The true argument is not looking at this dispassionately as an economist but trying to understand the management and their motivation, as well as the customer, as well as the financial markets. It is truly messy! That is why I find economics too neat for a messy world.

Monday, March 12, 2018

Are You Out of Your Mind?

The issue is Qualcomm. The NY Times states:

The extraordinary decision by the president underscored the increasingly protectionist stance his administration has taken in recent weeks to shelter American companies and ward off foreign investment in the United States.

The above are the original Qualcomm chips made for CDMA back in 1992. They were given to me when I was COO of Wireless.

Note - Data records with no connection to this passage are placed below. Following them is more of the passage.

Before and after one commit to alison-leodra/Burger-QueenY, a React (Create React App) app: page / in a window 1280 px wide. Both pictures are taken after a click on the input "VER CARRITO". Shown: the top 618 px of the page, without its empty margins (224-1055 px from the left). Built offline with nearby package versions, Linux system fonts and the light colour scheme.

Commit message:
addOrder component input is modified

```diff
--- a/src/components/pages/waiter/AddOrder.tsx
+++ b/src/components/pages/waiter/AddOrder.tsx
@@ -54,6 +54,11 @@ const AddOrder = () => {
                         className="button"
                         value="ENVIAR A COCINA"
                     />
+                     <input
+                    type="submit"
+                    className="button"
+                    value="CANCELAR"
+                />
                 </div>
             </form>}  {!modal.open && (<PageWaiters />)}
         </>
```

Before commenting let me present some bona fides. The founder of Qualcomm was my advisor at MIT decades ago. At NYNEX I ran the venture investment fund and we along with two other Telcos invested a total of $15 million in the company. It also was one of the best if not the best investment made by the company.

Then as COO of the wireless company, now Verizon Wireless I circled the world convincing many manufacturers and carriers of the benefits of CDMA and thus fully monetizing the company. Thus I have some knowledge to say the least. Second the proposed buyer is alleged to have close ties with various Mainland Chinese entities who in turn are close to the PLA, the Communist Chinese Army!

Now does it make sense to have a potential adversary own and run a company whose products are used in strategic US systems? Hopefully any moron would know the answer to that. Thus Trump's decision is hardly protectionist, it is the only decision he could ever make as the President of the United States! Next we could have seen the chips in North Korean Ballistic Missiles on their way to San Diego or elsewhere.

Thus one wonders who writes these absurd pieces for the NY Times. Fake News, no, Dumb News, yes!